I discovered that our new scale was weighing 1 pound 4 ounces heavier than the scale at our veterinarian – which is frequently checked to be sure it’s accurate. So I decided to recalibrate our scale. That turned into quite an adventure.
First off, I found that while the scale will display in pounds or kilograms, it must be calibrated in kilograms. But I used an on-line conversion calculator to determine that 7 Kg is 15.43 pounds. I used a 15 pound bag of dog food and a baggie with 6.9 ounces (.43 pounds) of loose kibble. Armed with these I ran through the sparse directions (yes, ladies, I do read directions). It took me a couple of tries before I got it to say that the process had been completed successfully and the 15 pound bag of dog food weighed in at 15 pounds.
Unfortunately I discovered that I had inadvertently reset the scale’s upper limit from 600 pounds to 15.43 pounds and anything above that weight errored out.
About that time I bought a truck load of building supplies for a renovation project we have underway and needed to store them indoors. To make room I had to unplug the scale and stand it up on its end. It has been there until those materials were used up last weekend. So today I took another run at calibrating the scale.
I don’t have 600 pounds of anything. If I did I would not want to have to load it onto the scale and unload it to put it away again. But I don’t really need the scale to handle 600 pounds – I’m not caring for cattle or hogs, just dogs. 200 pounds should be plenty.
The calibration weight has to be in Kg and a whole number. So I settled on 91 Kg, which is 200 pounds 9.6 ounces. I can produce that weight in bags of dog food. The bags are assorted brands and weights, so I had to do some “cyphering” to get the closest combination and make up the last bit with kibble weighed into a bowl. Then drag all of that over to the new kennel from the bunkhouse.
With the required weight at hand I set about recalibrating the scale and setting a useable upper limit. Did I mention that the manual (pamphlet) is sketchy on details? I may not be the sharpest tool in the shed, but I’m no dullard. But I had to run through this complicated process of holding these two buttons down while pressing that one, then press this key for 1.5 seconds when you see that displayed, than press that one while standing on my left leg and poking my tongue out the right side of my mouth …
Okay, I’m kidding (in case you could not tell). But it’s almost accurate. Once I got the scale into the right state and configured I had to pile the 200 pounds (plus a little) of dog food onto the scale and do another incantation and turn the scale off to save it. Then take the 200 pounds of weight off of the scale, turn it on and set a known weight back on the scale to test it.
It took me about 6 repeats of this process before I managed to get the thing calibrated AND increase the weight limit. That’s 2,400 pounds of kibble I moved on or off of the scale that morning.
But perseverance (and prayer for clarity) paid off and I finally completed the process successfully.

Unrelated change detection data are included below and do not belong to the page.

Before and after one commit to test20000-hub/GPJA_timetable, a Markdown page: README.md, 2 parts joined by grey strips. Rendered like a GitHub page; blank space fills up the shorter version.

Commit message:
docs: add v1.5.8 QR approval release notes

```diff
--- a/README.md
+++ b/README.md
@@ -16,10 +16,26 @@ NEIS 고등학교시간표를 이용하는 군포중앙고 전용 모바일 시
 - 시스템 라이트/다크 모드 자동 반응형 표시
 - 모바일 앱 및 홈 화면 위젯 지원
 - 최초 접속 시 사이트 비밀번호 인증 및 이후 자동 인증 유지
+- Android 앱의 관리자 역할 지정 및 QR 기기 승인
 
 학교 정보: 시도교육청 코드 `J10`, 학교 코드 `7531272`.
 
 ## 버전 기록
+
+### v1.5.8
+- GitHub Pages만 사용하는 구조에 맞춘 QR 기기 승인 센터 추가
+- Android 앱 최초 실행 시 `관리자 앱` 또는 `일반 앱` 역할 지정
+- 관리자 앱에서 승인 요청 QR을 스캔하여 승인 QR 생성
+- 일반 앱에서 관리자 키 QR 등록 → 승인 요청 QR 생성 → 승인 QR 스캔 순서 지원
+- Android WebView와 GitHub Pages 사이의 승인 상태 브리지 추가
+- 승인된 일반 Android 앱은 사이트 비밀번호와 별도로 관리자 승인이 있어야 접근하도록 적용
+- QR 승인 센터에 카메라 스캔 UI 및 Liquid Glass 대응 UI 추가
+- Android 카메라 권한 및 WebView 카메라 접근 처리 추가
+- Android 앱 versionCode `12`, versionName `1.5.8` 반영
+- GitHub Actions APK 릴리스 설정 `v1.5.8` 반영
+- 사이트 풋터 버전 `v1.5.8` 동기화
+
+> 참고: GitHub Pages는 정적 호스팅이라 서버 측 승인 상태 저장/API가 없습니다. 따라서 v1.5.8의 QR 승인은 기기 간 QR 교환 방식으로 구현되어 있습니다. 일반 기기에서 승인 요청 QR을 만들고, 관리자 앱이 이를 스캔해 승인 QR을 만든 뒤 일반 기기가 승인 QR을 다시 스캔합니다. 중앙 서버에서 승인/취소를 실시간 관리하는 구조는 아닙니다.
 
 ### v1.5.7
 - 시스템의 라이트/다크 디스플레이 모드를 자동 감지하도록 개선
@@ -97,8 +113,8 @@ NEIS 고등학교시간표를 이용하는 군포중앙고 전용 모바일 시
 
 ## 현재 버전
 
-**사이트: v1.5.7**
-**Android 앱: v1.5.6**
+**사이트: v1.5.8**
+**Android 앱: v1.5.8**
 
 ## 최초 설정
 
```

Then I hauled the 200 pounds of pet food back to the bunkhouse, tossed it up onto the dock and carried it inside and to the far end to be stacked up for storage again.
I was SO glad to be done with all that! Now, where is my Ibuprophen?